Referring now to FIG. 4A, which schematically represents the operation of the embodiment of FIG. 3A. Again, assuming RIS/ROS support member 100 is moving in the direction represented by arrow R and that dot a represents the position of an ink jet nozzle 105 at the time of droplet ejection, the droplet would be thrown to the right, as seen in FIG. 4A, and land on the record surface in a location represented by cross a'. This would be the situation where switch 126 in FIG. 3A was open. Dot b represents the position of the same ink jet nozzle when the next droplet is or could be ejected. With switch 126 closed, the droplet lands on the record surface at a location represented by cross b', having been deflected toward the positive electrode. It can be seen, accordingly, that by alternately opening and closing switch 126, two rows of printing can be produced for each pass. At the ink jet nozzle positions represented by dots a, c and e, droplets are expressed without deflection, that is, with switch 126 open, forming a line of printing represented by crosses a', c' and e'. At the ink jet nozzle positions represented by dots b, d and f, droplets are expressed with switch 126 closed, causing droplets to be deflected to locations b', d' and f', respectively, those droplets providing a second line of printing. Whether a particular droplet is expressed or not at any of positions a-f depends on transducer controller signals 133. By having the transducers and the deflection electrodes triggered by a single clock signal, deflection controller signal 128 would close switch 126 on alternate clock signals; a very simple requirement. Note that the FIG. 3A embodiment wherein electrodes are positioned to deflect droplets normal to the direction oscillation of bar 100 provides a diamond shaped pattern preferred for many printing requirements. This is a result of the velocity induced droplet offset and the deflection induced droplet offset normal to the velocity induced offset. Auxiliary electrode 118 can be provided if desired to increase the amount of droplet deflection obtained using a given power supply 124. This result is obtained by applying a potential difference between both electrode 114 and faceplate 116 and electrode 118 and faceplate 116 during droplet formation. The effect of using both electrodes is to about double the charge induced in the droplets.
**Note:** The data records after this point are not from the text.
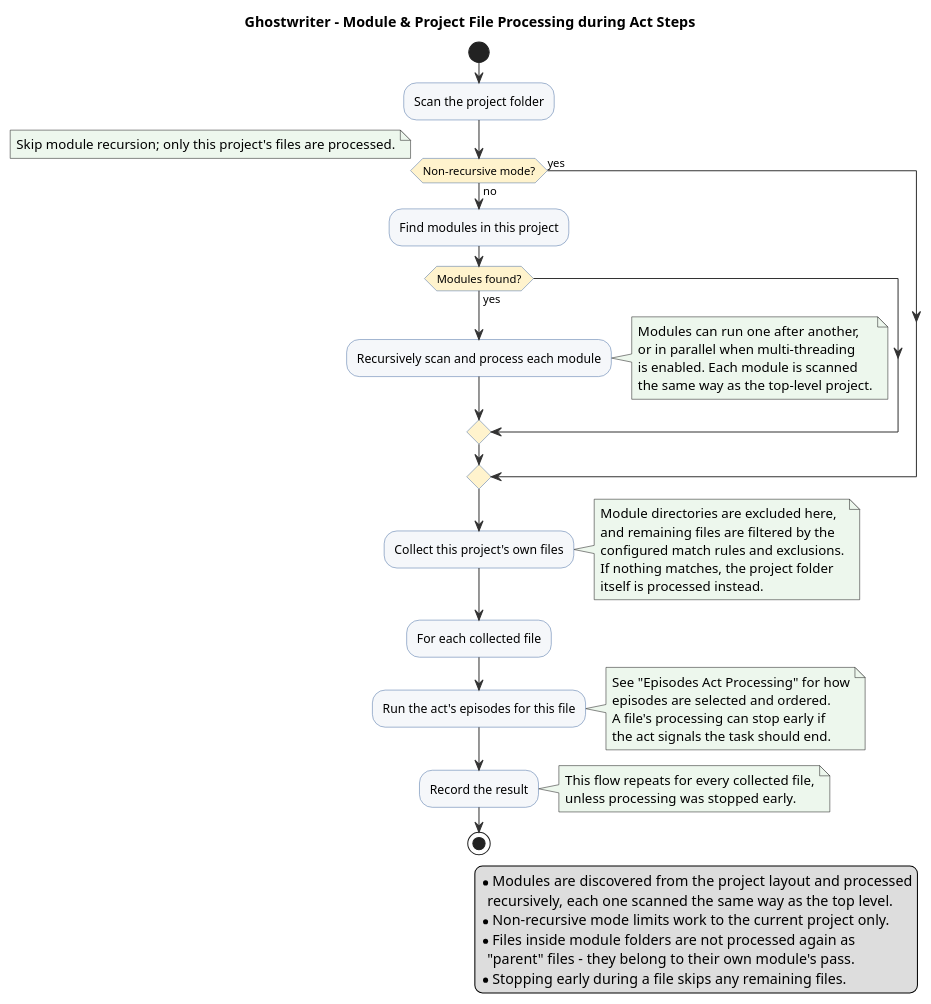
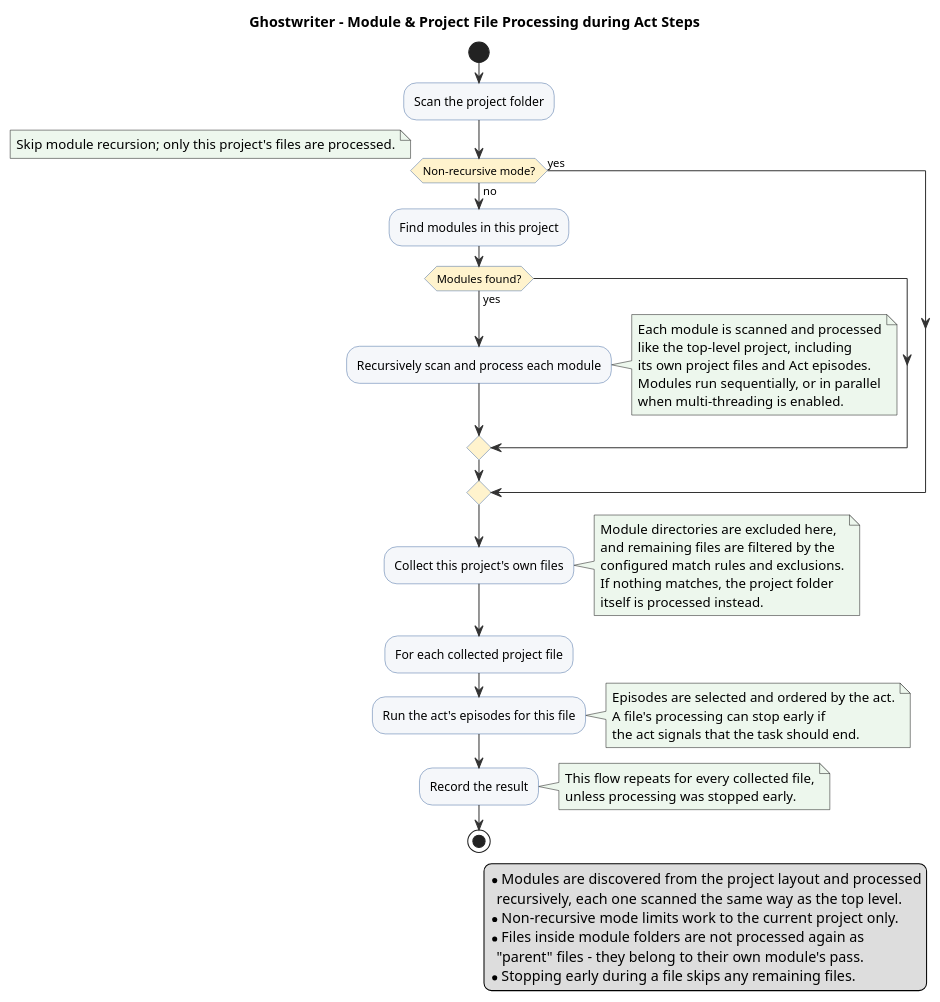
The diagram in src/site/puml/module-file-act-processing.puml (machanism-org/ghostwriter), drawn with PlantUML before and after one commit. The commit also changed 8 other files, not shown here.

```diff
--- a/src/site/puml/module-file-act-processing.puml
+++ b/src/site/puml/module-file-act-processing.puml
@@ -7,66 +7,66 @@
 @startuml
 title Ghostwriter - Module & Project File Processing during Act Steps
 
 skinparam ArrowColor #333333
 skinparam ActivityBackgroundColor #F5F7FA
 skinparam ActivityBorderColor #4A6FA5
 skinparam ActivityDiamondBackgroundColor #FFF3CD
 skinparam NoteBackgroundColor #EDF7ED
 
 start
 
 :Scan the project folder;
 
 if (Non-recursive mode?) then (yes)
   note right: Skip module recursion; only this project's files are processed.
 else (no)
   :Find modules in this project;
   if (Modules found?) then (yes)
     :Recursively scan and process each module;
     note right
-      Modules can run one after another,
-      or in parallel when multi-threading
-      is enabled. Each module is scanned
-      the same way as the top-level project.
+      Each module is scanned and processed
+      like the top-level project, including
+      its own project files and Act episodes.
+      Modules run sequentially, or in parallel
+      when multi-threading is enabled.
     end note
   endif
 endif
 
 :Collect this project's own files;
 note right
   Module directories are excluded here,
   and remaining files are filtered by the
   configured match rules and exclusions.
   If nothing matches, the project folder
   itself is processed instead.
 end note
 
-:For each collected file;
+:For each collected project file;
 
 :Run the act's episodes for this file;
 note right
-  See "Episodes Act Processing" for how
-  episodes are selected and ordered.
+  Episodes are selected and ordered by the act.
   A file's processing can stop early if
-  the act signals the task should end.
+  the act signals that the task should end.
 end note
 
 :Record the result;
 
 note right
   This flow repeats for every collected file,
   unless processing was stopped early.
 end note
 
 stop
 
 legend right
   * Modules are discovered from the project layout and processed
     recursively, each one scanned the same way as the top level.
   * Non-recursive mode limits work to the current project only.
   * Files inside module folders are not processed again as
     "parent" files - they belong to their own module's pass.
   * Stopping early during a file skips any remaining files.
 endlegend
 
 @enduml
```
Then, at the time of droplet ejection, auxiliary deflection electrode control signal 140 causes switch 142 to disconnect electrode 118 from the positive side of power supply 124 and to connect it to the negative side of power supply 124. This will provide droplet deflection again normal to the axis of bar 100 but stronger than that obtained without using auxiliary deflection electrode 118. It is obvious that by proper use of electrode 118, three rows of droplets could be formed; one row formed with no deflection electrodes, a second row using deflection electrode 114, and a third row using both deflection electrode 114 and auxiliary deflection electrode 118. Further, it is obvious that, by providing the switching characteristics to electrode 114 that are provided electrode 118 in the above example, two more rows of droplets could be provided on the auxiliary electrode 118 side of the bar, that is, by using electrode 118 as a positively biased deflecting electrode.
Referring now to FIG. 3B, there is seen a section of a RIS/ROS support member 100 supporting an ink jet nozzle 105/electrode 114, 118 arrangement for producing three rows or lines of printing for each pass of support member 100. Here electrodes 114 and 118 contain elements 130 and 132, respectively, which are positioned to deflect droplets at an oblique angle, for example, 45 degree angle to the direction of axial oscillation of support member 100. Other angles can obviously be used if desired.
Referring now to FIGS. 3B and 4B, dot a represents the position of the ink jet nozzle 105 of FIG. 3B when a droplet is ejected. Switch 136 is in the position to connect deflection electrode 118 to the positive side of source of potential 124 shown in FIG. 3B, that is, a potential is applied between deflection electrode 118 and faceplate 116 with electrode 118 being made positive with respect to faceplate electrode 116. The droplet ends up on the record surface in a location represented by cross a'. The droplet has been deflected forward and down, as seen in FIG. 4B, by the influence of electrode segment 132. Dot b represents the position of ink jet nozzle 105 when the next droplet is expressed. At position b, deflection electrode switch controller 138 causes electrical switch 136 to disconnect potential source 124. Cross b' represents the location on the record member of the droplet expressed when the ink jet nozzle was in position b, and no deflection electrode potential was applied. Dot c represents the position of ink jet nozzle 105 when the next droplet is or could be expressed. At this point, deflection electrode controller signal 138 causes switch 136 further to connect electrode 114 to the positive side of potential source 124. With the support member moving to the right, as shown in the two Figures, and electrode segment 130 acting on the droplet, the droplet is deflected in a direction up and back as seen in FIG. 4B, which retards its forward motion causing the droplet to impact the record member surface (not shown) in a location represented by cross c'. Electrical switch 136 is then cycled back to its original position, and the sequence of switch movement and droplet ejection is repeated for dot positions d, e and f, resulting in droplet locations d', e' and f', respectively. It can be seen that droplet locations c', f' present one line of printing; b', e', a second line of printing; and a', d', a third line of printing. The embodiment of FIG. 3B, accordingly, can provide three lines of printing for each pass of RIS/ROS support member 100.
In either of the above cases, the same result will occur when RIS/ROS support member is moving from right to left on its return pass. In the case of the FIG. 4A operation, the switch is simply alternated to turn the electrodes on or off. In the FIG. 4B operation, the sequence would be first to make electrode segment 130 positive for the first droplet; both electrodes off, for the second droplet; and electrode segment 132 positive, for the third droplet. It should be noted that droplets are expressed only when required by input transducer controller signal 133 (see FIG. 2). This is independent of the operation of the electrodes, which may be sequenced, whether droplets are expressed or not. It is only necessary that the timing of the electrode activation correspond to droplet ejection so that the desired deflection is obtained.
Although specific components and embodiments have been disclosed herein, many modifications and variations will occur to those skilled in the art. For example, if the amount of electrical potential applied to the deflection electrodes in FIG. 3B was also increased or decreased at a given droplet ejection position, additional lines of printing could be obtained. Such modifications and variations are intended to be included within the scope of the appended claims.